Exercise data:
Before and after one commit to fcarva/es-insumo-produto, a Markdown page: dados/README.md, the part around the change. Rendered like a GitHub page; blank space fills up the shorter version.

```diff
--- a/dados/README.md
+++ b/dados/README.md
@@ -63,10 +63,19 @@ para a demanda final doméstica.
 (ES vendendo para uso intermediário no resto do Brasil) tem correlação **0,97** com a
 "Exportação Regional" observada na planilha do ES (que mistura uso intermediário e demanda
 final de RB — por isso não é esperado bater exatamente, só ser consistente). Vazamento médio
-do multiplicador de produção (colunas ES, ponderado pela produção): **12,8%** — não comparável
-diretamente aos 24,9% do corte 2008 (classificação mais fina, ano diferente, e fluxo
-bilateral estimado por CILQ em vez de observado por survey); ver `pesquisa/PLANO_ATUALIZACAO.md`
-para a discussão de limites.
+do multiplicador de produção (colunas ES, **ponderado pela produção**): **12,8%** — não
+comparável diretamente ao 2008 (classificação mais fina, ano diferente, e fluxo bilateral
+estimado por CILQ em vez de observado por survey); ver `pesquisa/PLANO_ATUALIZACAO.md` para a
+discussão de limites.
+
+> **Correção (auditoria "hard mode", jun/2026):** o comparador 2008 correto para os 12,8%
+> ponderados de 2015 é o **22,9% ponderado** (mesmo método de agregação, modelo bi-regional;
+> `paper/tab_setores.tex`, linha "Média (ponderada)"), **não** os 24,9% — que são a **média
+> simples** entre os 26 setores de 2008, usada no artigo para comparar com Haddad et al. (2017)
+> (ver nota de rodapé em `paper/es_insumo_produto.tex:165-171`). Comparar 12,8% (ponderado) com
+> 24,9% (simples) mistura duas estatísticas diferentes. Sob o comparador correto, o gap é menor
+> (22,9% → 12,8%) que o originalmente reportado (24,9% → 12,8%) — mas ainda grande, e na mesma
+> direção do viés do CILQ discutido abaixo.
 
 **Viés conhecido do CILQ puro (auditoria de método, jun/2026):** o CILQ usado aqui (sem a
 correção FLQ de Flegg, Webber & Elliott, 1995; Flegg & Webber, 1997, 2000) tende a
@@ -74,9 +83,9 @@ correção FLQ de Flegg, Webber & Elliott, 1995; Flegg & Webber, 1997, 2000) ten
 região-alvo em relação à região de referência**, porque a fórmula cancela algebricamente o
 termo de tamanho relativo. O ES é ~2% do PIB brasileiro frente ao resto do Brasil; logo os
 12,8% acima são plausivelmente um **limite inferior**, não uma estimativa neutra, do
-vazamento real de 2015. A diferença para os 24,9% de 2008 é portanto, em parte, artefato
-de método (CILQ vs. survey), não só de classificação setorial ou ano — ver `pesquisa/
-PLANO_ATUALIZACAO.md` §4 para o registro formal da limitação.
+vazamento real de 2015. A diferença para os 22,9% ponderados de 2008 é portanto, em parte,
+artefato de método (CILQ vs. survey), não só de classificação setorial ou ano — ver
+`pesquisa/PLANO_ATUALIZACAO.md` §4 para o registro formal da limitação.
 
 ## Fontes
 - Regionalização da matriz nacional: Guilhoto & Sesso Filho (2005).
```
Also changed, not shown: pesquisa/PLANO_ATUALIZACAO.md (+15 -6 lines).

Exercise aim: If a line in the records includes the string "pesquisa", copy it.

Your response:
-bilateral estimado por CILQ em vez de observado por survey); ver `pesquisa/PLANO_ATUALIZACAO.md`
+estimado por CILQ em vez de observado por survey); ver `pesquisa/PLANO_ATUALIZACAO.md` para a
-de método (CILQ vs. survey), não só de classificação setorial ou ano — ver `pesquisa/
+`pesquisa/PLANO_ATUALIZACAO.md` §4 para o registro formal da limitação.
Also changed, not shown: pesquisa/PLANO_ATUALIZACAO.md (+15 -6 lines).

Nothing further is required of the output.